▸ **Exercise prompt**
Without any pictures, copy the records below once more, exactly as they are.

▸ **Stored dataset items**
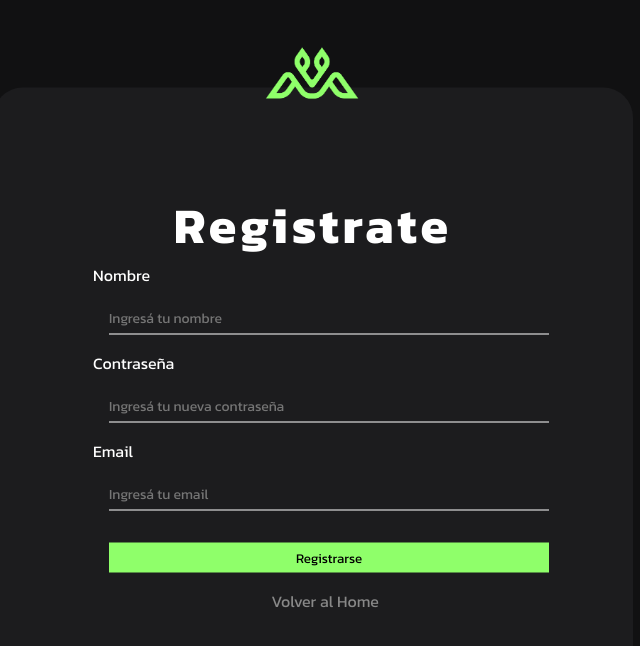
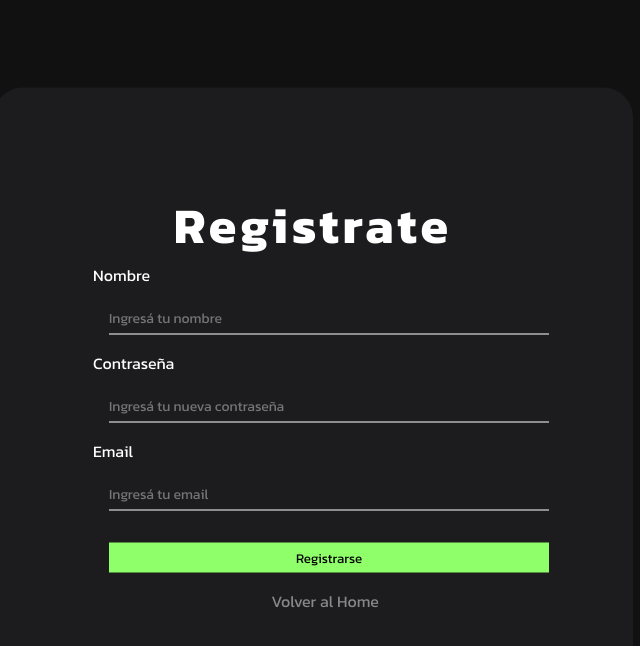
Before and after one commit to valentinavila1/finalproject, a plain HTML site: page register.html in a window 1280 px wide. Shown: the whole page, without its empty margins (327-967 px from the left). Drawn offline with Linux system fonts and the light colour scheme.

Commit message:
Landing Page

```diff
--- a/register.html
+++ b/register.html
@@ -12,7 +12,6 @@
   </head>
   <body>
     <div class="register">
-      <img src="./imgs/logoweb.png" alt="logo" />
       <h1>Registrate</h1>
       <form>
         <!--Username-->
```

▸ **Solution to the problem**
Before and after one commit to valentinavila1/finalproject, a plain HTML site: page register.html in a window 1280 px wide. Shown: the whole page, without its empty margins (327-967 px from the left). Drawn offline with Linux system fonts and the light colour scheme.

Commit message:
Landing Page

```diff
--- a/register.html
+++ b/register.html
@@ -12,7 +12,6 @@
   </head>
   <body>
     <div class="register">
-      <img src="./imgs/logoweb.png" alt="logo" />
       <h1>Registrate</h1>
       <form>
         <!--Username-->
```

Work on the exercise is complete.